● **Required action**
Each line below must be reproduced exactly as it stands. Pictures stay out of the copy.
▬▬▬▬▬▬
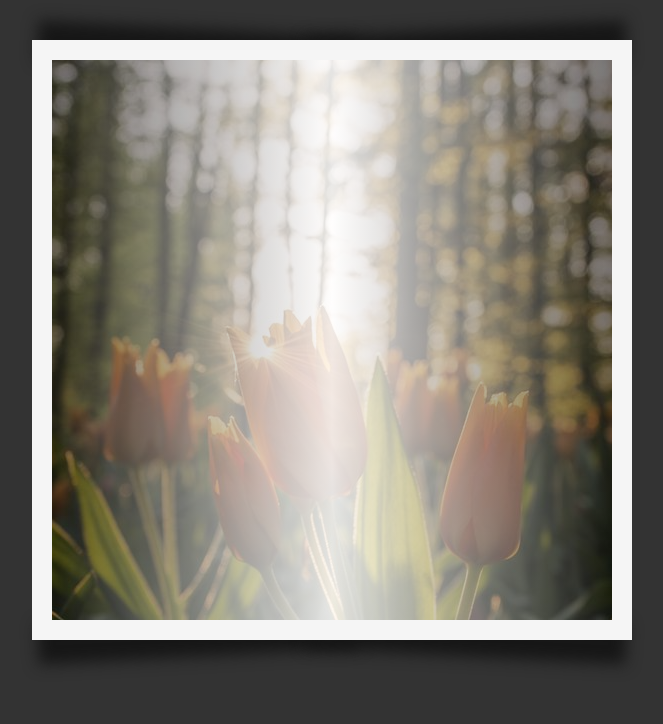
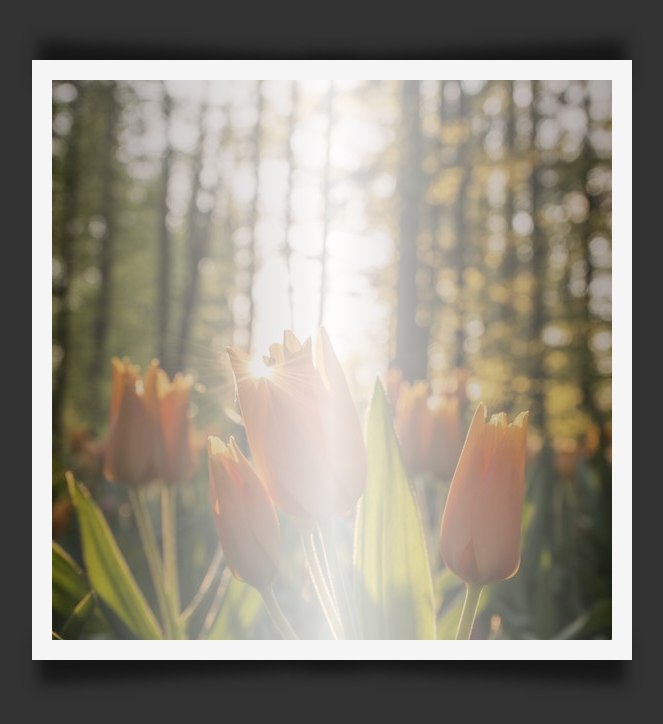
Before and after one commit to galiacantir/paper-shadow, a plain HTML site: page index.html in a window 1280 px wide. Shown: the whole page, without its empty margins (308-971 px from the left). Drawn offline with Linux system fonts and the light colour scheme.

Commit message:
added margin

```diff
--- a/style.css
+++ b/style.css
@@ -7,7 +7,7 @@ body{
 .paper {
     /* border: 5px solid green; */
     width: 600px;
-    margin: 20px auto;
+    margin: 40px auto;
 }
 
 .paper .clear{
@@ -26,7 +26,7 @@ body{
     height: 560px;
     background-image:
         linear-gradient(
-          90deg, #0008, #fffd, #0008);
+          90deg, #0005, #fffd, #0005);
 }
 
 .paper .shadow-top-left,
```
▬▬▬▬▬▬
● **Solution below**
Before and after one commit to galiacantir/paper-shadow, a plain HTML site: page index.html in a window 1280 px wide. Shown: the whole page, without its empty margins (308-971 px from the left). Drawn offline with Linux system fonts and the light colour scheme.

Commit message:
added margin

```diff
--- a/style.css
+++ b/style.css
@@ -7,7 +7,7 @@ body{
 .paper {
     /* border: 5px solid green; */
     width: 600px;
-    margin: 20px auto;
+    margin: 40px auto;
 }
 
 .paper .clear{
@@ -26,7 +26,7 @@ body{
     height: 560px;
     background-image:
         linear-gradient(
-          90deg, #0008, #fffd, #0008);
+          90deg, #0005, #fffd, #0005);
 }
 
 .paper .shadow-top-left,
```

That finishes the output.